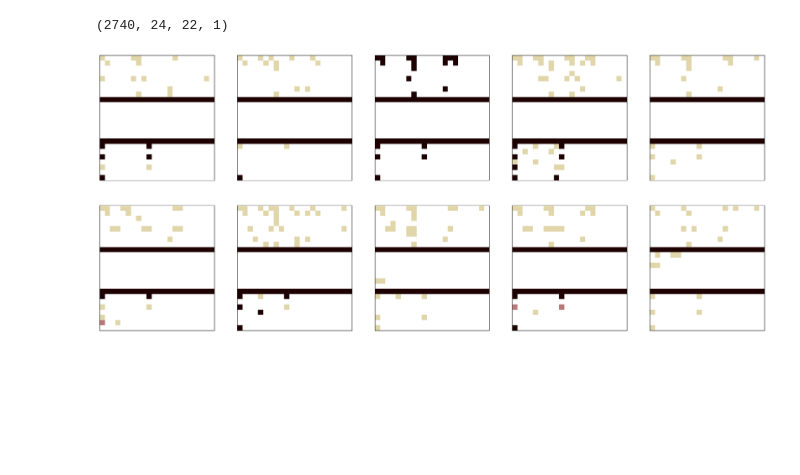
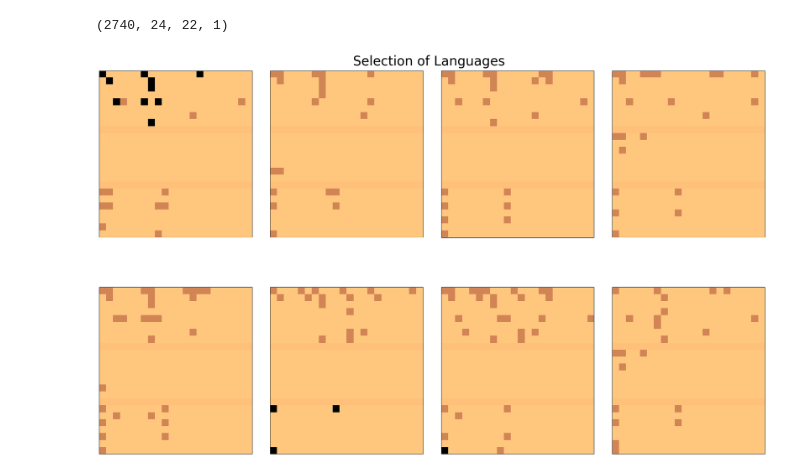
Before and after one commit to Pappa/conlanger, a Jupyter notebook: notebooks/language_phoneme_analysis.ipynb, the cells around one changed output. Saved outputs shown, nothing was run; the diff lists cells and outputs as text; code cells hidden in the pictures; blank space fills up the shorter version.

Commit message:
Language data images

```diff
--- a/notebooks/language_phoneme_analysis.ipynb
+++ b/notebooks/language_phoneme_analysis.ipynb
@@ -2,7 +2,7 @@
 import numpy as np
 import pandas as pd
 # %%
-language_phonemes = np.load("./data/language_phonemes.npy", allow_pickle=True).astype(int)
+language_phonemes = np.load("./data/language_phonemes.npy", allow_pickle=True)
 language_names = np.load("./data/language_names.npy", allow_pickle=True)[:, 0]
 
 assert language_phonemes.shape[0] == language_names.shape[0]
@@ -136,29 +136,32 @@ language_phonemes_selected.shape
 # %%
 import matplotlib.pyplot as plt
 
-r, c = 2, 5
+r, c = 2, 4
 
 gen = np.random.default_rng()
 samples = gen.choice(language_phonemes_selected, r * c, replace=False)
 
-fig, axs = plt.subplots(r, c, figsize=(24, 10), linewidth=10)
+fig, axs = plt.subplots(r, c, figsize=(22, 14), linewidth=10)
+fig.tight_layout()
 
 cnt = 0
 for i in range(r):
     for j in range(c):
         axs[i, j].imshow(
             samples[cnt],
-            cmap=plt.get_cmap("pink_r"),
+            cmap=plt.get_cmap("copper_r"),
             vmin=np.min(language_phonemes_selected),
             vmax=np.max(language_phonemes_selected),
         )
         axs[i, j].tick_params(
             left=False, right=False, labelleft=False, labelbottom=False, bottom=False
         )
         cnt += 1
 
+fig.suptitle("Selection of Languages", fontsize=30)
+plt.savefig("./images/language_selection.png")
 plt.show()
 # %% [output]
-[figure, old version]
+[figure, new version]
 # %%
 np.save("./data/language_phonemes_selected.npy", language_phonemes_selected)
```
Also changed, not shown: parts of 4 cells of this notebook, 6 other files.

--------------------------------------------------

**Problem description**: Make an exact copy of the listing above, omitting the pictures.

**Exercise result**:
Before and after one commit to Pappa/conlanger, a Jupyter notebook: notebooks/language_phoneme_analysis.ipynb, the cells around one changed output. Saved outputs shown, nothing was run; the diff lists cells and outputs as text; code cells hidden in the pictures; blank space fills up the shorter version.

Commit message:
Language data images

```diff
--- a/notebooks/language_phoneme_analysis.ipynb
+++ b/notebooks/language_phoneme_analysis.ipynb
@@ -2,7 +2,7 @@
 import numpy as np
 import pandas as pd
 # %%
-language_phonemes = np.load("./data/language_phonemes.npy", allow_pickle=True).astype(int)
+language_phonemes = np.load("./data/language_phonemes.npy", allow_pickle=True)
 language_names = np.load("./data/language_names.npy", allow_pickle=True)[:, 0]
 
 assert language_phonemes.shape[0] == language_names.shape[0]
@@ -136,29 +136,32 @@ language_phonemes_selected.shape
 # %%
 import matplotlib.pyplot as plt
 
-r, c = 2, 5
+r, c = 2, 4
 
 gen = np.random.default_rng()
 samples = gen.choice(language_phonemes_selected, r * c, replace=False)
 
-fig, axs = plt.subplots(r, c, figsize=(24, 10), linewidth=10)
+fig, axs = plt.subplots(r, c, figsize=(22, 14), linewidth=10)
+fig.tight_layout()
 
 cnt = 0
 for i in range(r):
     for j in range(c):
         axs[i, j].imshow(
             samples[cnt],
-            cmap=plt.get_cmap("pink_r"),
+            cmap=plt.get_cmap("copper_r"),
             vmin=np.min(language_phonemes_selected),
             vmax=np.max(language_phonemes_selected),
         )
         axs[i, j].tick_params(
             left=False, right=False, labelleft=False, labelbottom=False, bottom=False
         )
         cnt += 1
 
+fig.suptitle("Selection of Languages", fontsize=30)
+plt.savefig("./images/language_selection.png")
 plt.show()
 # %% [output]
-[figure, old version]
+[figure, new version]
 # %%
 np.save("./data/language_phonemes_selected.npy", language_phonemes_selected)
```
Also changed, not shown: parts of 4 cells of this notebook, 6 other files.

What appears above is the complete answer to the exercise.